I decided to open up the stick: I wasn't planning on fiddling with the
software as long as it could fry my stick as soon as it decided it didn't like
me tinkering with it anymore. I still ran a risk: some high-security-devices
self-destruct as soon as they notice their housing is damaged or missing, and
most devices have at least something like epoxy to keep people from tinkering
with signals on the PCB. To my surprise, the Secustick has none of these
measures: there's a screw and if you remove it, the PCB slides out of
its housing. It's simple as that.
The PCB contains the usual USB-stick-stuff: a flash controller (a NT2033) and a piece of NAND-flash (an Hynix HY27UU088G5M). The Internet didn't seem to have a datasheet to any of the two chips, but I did find some important info: first of all the flash controller isn't specific to encryption or password-protection, it's just a cheap controller as you would find in many other, non-secure, USB sticks. Secondly, while a datasheet of the flashchip itself wasn't locatable, the Hynix-site did contain a datasheet of a cousin, so I could at least do an educated guess to the pinout.

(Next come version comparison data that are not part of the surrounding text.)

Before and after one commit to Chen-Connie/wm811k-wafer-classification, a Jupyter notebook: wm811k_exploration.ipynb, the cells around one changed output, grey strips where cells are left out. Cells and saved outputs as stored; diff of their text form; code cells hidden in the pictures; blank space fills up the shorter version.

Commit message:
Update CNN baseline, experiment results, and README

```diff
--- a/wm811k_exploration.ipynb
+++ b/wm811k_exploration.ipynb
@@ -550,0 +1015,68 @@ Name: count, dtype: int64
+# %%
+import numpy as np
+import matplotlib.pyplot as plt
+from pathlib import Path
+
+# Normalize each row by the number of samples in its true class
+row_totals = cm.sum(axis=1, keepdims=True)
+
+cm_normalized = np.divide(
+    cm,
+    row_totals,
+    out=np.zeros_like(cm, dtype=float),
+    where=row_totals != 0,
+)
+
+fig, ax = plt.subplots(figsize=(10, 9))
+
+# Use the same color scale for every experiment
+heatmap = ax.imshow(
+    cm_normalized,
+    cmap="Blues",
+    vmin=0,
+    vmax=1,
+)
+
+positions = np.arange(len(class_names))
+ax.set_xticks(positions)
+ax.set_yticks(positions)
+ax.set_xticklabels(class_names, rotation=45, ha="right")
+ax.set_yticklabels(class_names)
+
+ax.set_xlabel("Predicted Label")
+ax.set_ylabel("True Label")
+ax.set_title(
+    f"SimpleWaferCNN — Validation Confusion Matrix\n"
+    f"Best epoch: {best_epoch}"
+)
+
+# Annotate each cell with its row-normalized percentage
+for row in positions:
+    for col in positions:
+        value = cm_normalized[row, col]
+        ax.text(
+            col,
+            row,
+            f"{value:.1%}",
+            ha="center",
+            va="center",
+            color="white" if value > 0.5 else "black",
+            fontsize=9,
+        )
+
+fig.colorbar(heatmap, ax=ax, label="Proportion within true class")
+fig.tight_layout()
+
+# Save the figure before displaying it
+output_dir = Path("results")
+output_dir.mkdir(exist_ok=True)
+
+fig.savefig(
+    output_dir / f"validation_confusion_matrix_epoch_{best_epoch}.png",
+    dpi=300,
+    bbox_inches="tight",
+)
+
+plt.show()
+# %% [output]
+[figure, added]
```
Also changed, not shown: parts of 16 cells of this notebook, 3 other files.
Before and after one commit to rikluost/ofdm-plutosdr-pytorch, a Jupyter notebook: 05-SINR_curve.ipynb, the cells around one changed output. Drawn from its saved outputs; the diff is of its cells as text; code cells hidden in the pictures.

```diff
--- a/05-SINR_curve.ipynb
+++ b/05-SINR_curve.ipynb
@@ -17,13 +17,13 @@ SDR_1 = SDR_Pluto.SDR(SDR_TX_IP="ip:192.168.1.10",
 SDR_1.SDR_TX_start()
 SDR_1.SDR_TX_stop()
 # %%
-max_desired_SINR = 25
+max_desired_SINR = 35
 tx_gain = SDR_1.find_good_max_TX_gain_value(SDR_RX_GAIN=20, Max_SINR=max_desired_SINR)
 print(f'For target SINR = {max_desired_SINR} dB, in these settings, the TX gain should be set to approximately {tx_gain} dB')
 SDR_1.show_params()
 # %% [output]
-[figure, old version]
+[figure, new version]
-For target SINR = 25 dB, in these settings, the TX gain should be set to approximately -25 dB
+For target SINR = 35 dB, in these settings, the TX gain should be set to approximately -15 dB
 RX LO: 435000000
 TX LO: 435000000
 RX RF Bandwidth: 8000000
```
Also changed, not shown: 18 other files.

While browsing the datasheet of the flash-chip, it struck me the bugger had a
write protect-line. The stick itself has a write-protect switch too, but the
switch seemed to be connected to the controller while the line on the flash-chip
was connected to a pull-up-resistor, so the chip was continuously write-enabled.
Hmmm... I got an idea and soldered a wire
between the write-protect-line and the ground, so the chip couldn't be written
Plug in stick, run password program, enter random password, 'You have 6 tries left.'. Enter another random password: 'You have 6 tries left'. Nice: the stick couldn't write the number of tries remaining back to the flash, so I could try passwords over and over again. If I wanted, I could script some kind of brute force against the program and get my password that way. It also meant the program most probably wasn't capable of frying my stick anymore if I decided to do some tinkering with a debugger.